**Exercise objective:**
List every line in this data where the string "README" occurs.

Detected change data
*****
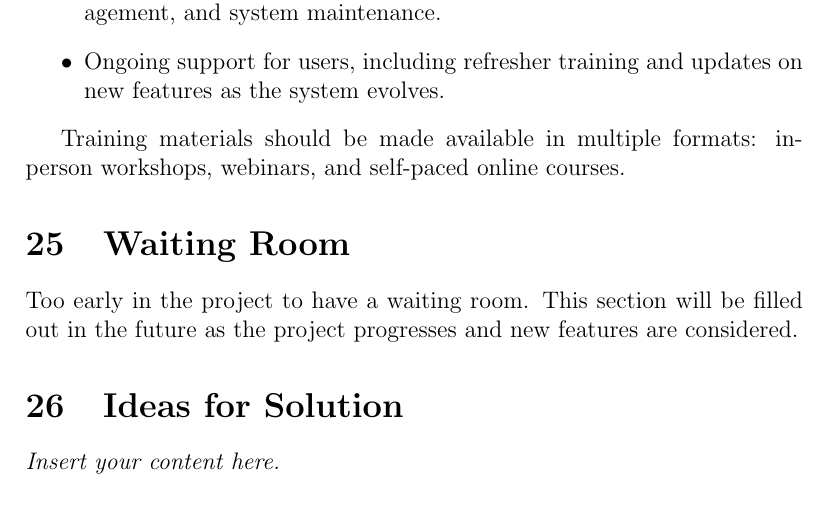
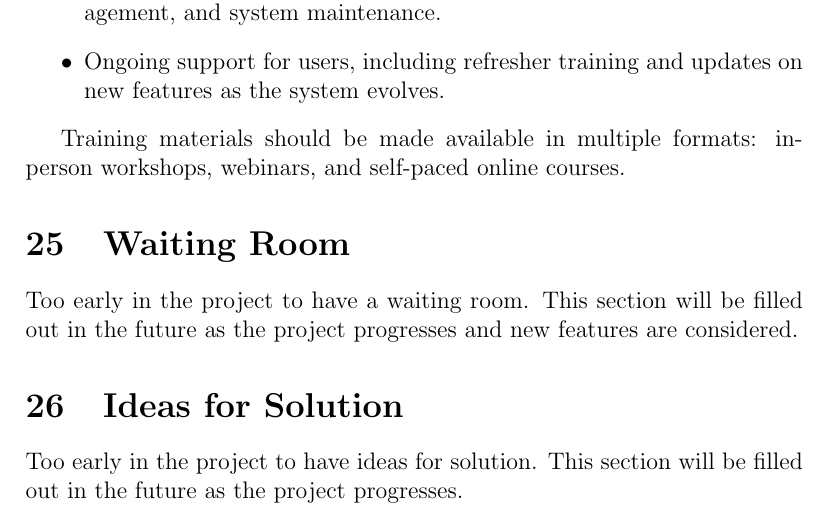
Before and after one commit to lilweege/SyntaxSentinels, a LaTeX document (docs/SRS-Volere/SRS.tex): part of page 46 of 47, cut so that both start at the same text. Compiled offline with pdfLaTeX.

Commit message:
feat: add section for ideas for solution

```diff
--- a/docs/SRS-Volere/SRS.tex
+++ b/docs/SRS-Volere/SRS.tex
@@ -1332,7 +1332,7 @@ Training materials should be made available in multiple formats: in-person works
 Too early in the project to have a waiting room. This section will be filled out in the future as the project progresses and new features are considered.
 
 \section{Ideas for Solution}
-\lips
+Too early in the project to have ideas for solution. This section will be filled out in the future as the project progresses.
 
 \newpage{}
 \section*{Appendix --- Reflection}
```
*****
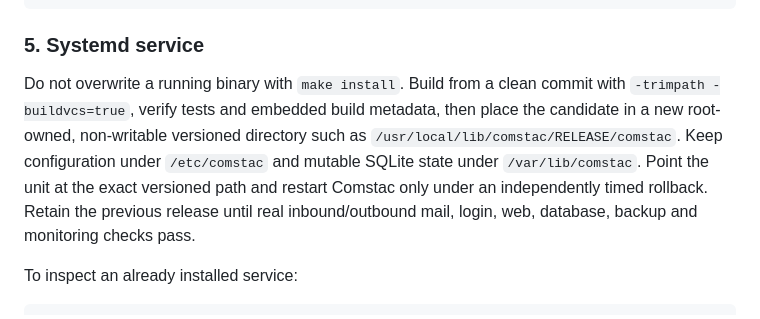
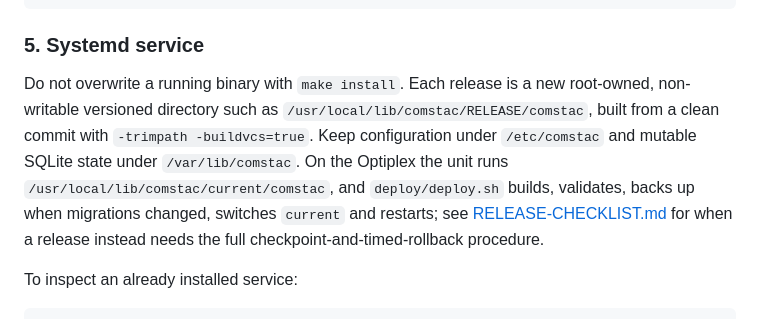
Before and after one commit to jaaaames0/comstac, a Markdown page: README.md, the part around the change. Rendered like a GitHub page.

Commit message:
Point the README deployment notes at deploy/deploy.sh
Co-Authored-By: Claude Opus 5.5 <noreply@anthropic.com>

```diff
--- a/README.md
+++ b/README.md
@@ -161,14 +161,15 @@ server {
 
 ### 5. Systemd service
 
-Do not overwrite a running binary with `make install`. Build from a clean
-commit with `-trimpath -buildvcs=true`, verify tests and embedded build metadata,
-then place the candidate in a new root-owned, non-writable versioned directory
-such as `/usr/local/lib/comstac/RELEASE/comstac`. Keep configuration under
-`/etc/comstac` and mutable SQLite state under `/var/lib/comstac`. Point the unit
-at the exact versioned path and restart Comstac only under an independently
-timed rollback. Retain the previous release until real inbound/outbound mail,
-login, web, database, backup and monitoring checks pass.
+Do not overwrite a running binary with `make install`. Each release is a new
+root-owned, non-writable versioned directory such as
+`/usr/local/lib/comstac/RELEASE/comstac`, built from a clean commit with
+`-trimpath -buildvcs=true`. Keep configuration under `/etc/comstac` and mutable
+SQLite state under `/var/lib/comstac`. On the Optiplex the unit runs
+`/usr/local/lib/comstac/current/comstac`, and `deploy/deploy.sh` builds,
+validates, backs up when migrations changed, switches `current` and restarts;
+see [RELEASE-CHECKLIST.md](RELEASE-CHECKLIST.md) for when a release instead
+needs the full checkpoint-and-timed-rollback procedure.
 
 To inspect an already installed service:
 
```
*****
**Response for this exercise:**
Before and after one commit to jaaaames0/comstac, a Markdown page: README.md, the part around the change. Rendered like a GitHub page.
Point the README deployment notes at deploy/deploy.sh
--- a/README.md
+++ b/README.md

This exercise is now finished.